The phone rang on the man’s desk. He listened and talked, then asked me: “Where do you live?” Oh, no. A bad omen.
Larry must have put “Jumbo” on the form. I had given the man the only mailing address I have in Ghana – the Peace Corps office in Accra. “I live in Jumbo, near Kpassa.”
Would we have to re-do the paperwork?
He relayed my reply to the voice at the other end of the phone. “Please, wait.” he told me as he hung up.
I waited. I visualized. I hoped.
I watched more vetting. The woman on TV answered questions about using traditional practices in the Ghanaian health care system.
After a few more minutes, the man directed me to stand. The moment of truth. Where would he send me?
Behind the tellers’ windows to the bank manager? Extremely bad omen.
Directly to a teller’s window? Jackpot.
I hit the jackpot! He directed me to a teller’s window where I saw a banded stack of five cedi notes. I glanced at the stack – 100 wrinkled dirty (but very spendable) bills. Next to the banded blue bills sat a smaller stack of various colored bills. The teller had me sign two different forms and then pushed the money my direction.
I smiled as I thanked him.
The banded stack was too thick for my wallet. I stuffed the thick band of cash into my zippered skirt pocket and put the other money into an easily-accessible pocket.
Then I went shopping!
I bought flour and margarine. I’m eating fresh-from-the-oven cinnamon rolls as I write this.
I bought “carpet” (plastic laminate thicker than contact paper but not as thick as linoleum) to cover my desk and small kitchen table. I used the new covering on the kitchen table when I rolled out the cinnamon rolls this morning.
I bought oranges, carrots, cabbage, and cornbread.
I paid my 52 GHC electric bill.
A successful trip to Nkwanta.
I got money. I spent money.
I completed my high priority Friday tasks.
I don’t have to mentally prepare myself for a fourth trip to Nkwanta to get money.

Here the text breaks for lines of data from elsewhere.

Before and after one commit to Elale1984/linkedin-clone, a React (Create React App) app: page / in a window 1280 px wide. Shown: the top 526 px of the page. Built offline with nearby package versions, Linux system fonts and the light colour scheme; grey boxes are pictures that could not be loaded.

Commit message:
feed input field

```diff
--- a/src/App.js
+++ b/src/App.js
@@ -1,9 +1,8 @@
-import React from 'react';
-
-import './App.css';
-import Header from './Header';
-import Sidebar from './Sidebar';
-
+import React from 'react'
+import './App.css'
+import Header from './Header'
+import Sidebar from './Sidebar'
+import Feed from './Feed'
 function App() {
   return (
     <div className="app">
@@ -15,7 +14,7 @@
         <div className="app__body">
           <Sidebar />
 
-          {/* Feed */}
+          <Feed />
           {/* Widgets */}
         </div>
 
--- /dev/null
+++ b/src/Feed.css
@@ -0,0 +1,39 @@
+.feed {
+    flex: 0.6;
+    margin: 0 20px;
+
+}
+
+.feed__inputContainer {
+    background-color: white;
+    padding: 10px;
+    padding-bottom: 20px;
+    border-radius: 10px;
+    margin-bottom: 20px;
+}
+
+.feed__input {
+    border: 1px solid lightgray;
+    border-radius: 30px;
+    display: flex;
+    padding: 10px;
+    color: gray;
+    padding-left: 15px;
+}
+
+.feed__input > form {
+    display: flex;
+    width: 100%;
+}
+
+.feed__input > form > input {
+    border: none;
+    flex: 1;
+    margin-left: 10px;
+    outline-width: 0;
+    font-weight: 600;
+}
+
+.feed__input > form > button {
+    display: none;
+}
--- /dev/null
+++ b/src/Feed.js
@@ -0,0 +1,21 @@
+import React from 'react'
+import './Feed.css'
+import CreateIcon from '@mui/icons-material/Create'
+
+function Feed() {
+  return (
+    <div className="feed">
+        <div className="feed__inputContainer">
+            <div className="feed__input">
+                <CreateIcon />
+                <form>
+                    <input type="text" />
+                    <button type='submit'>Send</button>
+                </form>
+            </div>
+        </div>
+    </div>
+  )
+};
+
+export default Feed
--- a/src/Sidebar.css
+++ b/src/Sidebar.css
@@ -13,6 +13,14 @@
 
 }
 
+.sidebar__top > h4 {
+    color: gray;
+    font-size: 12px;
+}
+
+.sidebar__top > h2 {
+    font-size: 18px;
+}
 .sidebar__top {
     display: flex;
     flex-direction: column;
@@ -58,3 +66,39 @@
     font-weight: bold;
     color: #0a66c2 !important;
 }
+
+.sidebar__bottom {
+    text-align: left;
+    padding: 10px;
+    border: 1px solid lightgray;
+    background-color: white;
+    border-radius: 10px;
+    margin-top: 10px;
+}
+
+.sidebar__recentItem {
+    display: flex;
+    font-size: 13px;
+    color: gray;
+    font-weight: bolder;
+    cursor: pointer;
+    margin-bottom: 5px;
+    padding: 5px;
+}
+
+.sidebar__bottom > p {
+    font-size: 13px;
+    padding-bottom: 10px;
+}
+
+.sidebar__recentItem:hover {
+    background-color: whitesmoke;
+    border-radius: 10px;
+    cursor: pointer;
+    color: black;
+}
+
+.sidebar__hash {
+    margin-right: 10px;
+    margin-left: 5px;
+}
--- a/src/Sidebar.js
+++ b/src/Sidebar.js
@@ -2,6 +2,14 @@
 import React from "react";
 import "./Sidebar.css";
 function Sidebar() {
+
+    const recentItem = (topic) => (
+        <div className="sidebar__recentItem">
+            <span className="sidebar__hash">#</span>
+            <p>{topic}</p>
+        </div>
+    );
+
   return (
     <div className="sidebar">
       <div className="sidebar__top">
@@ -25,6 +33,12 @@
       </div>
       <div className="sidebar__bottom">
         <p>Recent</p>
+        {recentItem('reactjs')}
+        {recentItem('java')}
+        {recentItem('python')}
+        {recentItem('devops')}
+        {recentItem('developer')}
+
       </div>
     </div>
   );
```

You won’t have to read a “Transferring Money – Part 3” blog post.
Life in Ghana is good.